Top 6: Smelly Bugs and Insects

Top 6: Smelly Bugs and Insects

When it comes to smelly insects, most people know about the stink bug. As its name suggests, these foul-smelling crawlers are outfitted with quite the pungent defense mechanisms, but they’re not the only ones. Here are six others we don’t want to sniff anytime soon.

6. Ladybug
Although ladybugs are quite the cute insect, they’re hiding something pretty stinky. These brightly-colored beetles give off an offensive odor comparable to burned peanuts and raw potatoes as a defense mechanism. The moldy smell comes from methoxypyrazine, a chemical that’s excreted from glands in the ladybug’s legs when they sense danger. The smell has been known to linger on for hours after a ladybug is squashed, so avoid stepping on them if you can.

5. Whip Scorpion
Most would be surprised to find that the whip scorpion isn’t even a scorpion. In fact, the whip scorpion is an arachnid, but it was given the name due to its resemblance to scorpions. With a gnarly, whip-like tail, you would expect this insect to have a fierce bite, but the whip scorpion doesn’t even have venom glands. Party of the vinegaroon family of insects, its primary method of self-defense are glands that expel a combination of acetic and caprylic acids that when combined have an intense vinegar-like odor. Pee-yew!

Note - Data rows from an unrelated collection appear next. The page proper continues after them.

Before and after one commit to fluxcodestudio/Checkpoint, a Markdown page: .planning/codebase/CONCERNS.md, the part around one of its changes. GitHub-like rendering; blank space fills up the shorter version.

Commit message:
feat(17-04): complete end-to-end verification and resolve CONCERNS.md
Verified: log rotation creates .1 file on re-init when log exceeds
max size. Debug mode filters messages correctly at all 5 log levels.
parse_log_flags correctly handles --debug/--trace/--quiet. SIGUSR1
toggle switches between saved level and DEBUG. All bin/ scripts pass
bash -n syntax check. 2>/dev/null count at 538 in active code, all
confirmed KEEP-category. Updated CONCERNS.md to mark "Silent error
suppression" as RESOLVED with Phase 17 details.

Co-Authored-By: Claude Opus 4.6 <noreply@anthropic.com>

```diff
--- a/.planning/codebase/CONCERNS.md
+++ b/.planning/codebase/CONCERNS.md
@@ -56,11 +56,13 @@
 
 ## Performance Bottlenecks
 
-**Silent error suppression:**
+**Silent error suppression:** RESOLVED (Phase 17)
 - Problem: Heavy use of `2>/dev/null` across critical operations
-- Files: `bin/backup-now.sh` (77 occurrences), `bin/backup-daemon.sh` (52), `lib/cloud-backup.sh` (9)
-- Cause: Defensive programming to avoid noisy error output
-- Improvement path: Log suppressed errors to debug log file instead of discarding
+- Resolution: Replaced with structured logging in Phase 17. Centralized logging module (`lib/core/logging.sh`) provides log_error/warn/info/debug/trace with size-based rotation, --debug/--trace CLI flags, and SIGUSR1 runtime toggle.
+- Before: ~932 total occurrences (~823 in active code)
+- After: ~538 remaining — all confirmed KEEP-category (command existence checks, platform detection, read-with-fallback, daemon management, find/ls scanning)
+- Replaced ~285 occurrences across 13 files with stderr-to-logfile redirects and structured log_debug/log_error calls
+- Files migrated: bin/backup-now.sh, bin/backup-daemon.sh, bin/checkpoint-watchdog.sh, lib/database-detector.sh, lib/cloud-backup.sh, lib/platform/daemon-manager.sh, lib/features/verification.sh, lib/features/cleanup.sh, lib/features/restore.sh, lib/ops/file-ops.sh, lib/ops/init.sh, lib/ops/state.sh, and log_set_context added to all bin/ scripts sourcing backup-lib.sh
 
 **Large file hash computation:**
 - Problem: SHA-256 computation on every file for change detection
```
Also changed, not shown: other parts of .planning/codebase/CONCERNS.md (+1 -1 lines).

4. Bombardier Beetle
Like its name says, this ground beetle is ready to drop the bomb if it feels threatened. The bombardier beetle has a unique defense mechanism against predators that allows it to spray a foul-smelling solution from its body. In addition to the chemical spray smelling bad, it also comes out boiling hot, is highly-corrosive and is projected with bullet-like accuracy. Watch out!

3. Dung Beetle
For a dung beetle that spends a majority of its life tracking down and rolling fecal matter from animals, you’d expect them not to smell like roses. But not only do they roll the smelly excrement and make nests from it, as a coprophagous insect, they also ingest it. As the adage goes, “You are what you eat,” which for the dung beetle make it a pretty smelly customer.

2. Earwig
If you’ve ever played with a stink bomb as a kid, you know the intense smelly box of horrors you’re opening up. Well, the earwig is a crawling stink bomb in itself and expels a substance so vile that it causes predators to spit it out when being when eaten! Scientists have discovered that the substance’s chemical composition is comprised of sulfur-based compounds with a smell comparable to rotten eggs and decaying flesh.

1. Stink Bug
Lastly, we couldn’t have a list of smelly insects without the one that has foul odor in its name, the stink bug. Like a skunk, these invasive insects produce chemicals in their glands that they emit as a defense mechanism when they’re injured or threatened. While the smell varies from species to species, the common interpretation of the odor is reminiscent of intense herbs and spices like coriander and cilantro.

“It’s stink bug season: Here’s how to get rid of them” USA Today
“Meet the Bug That Turns into a Rotting-Flesh Stink Bomb” National Geographic
“10 Fascinating Facts About Dung Beetles” ThoughtCo.
“11 animals that use odor as a weapon” Mother Nature Network
“Whip Scorpion” It’s Nature
“Why Ladybugs Smell Bad” Chemical & Engineering News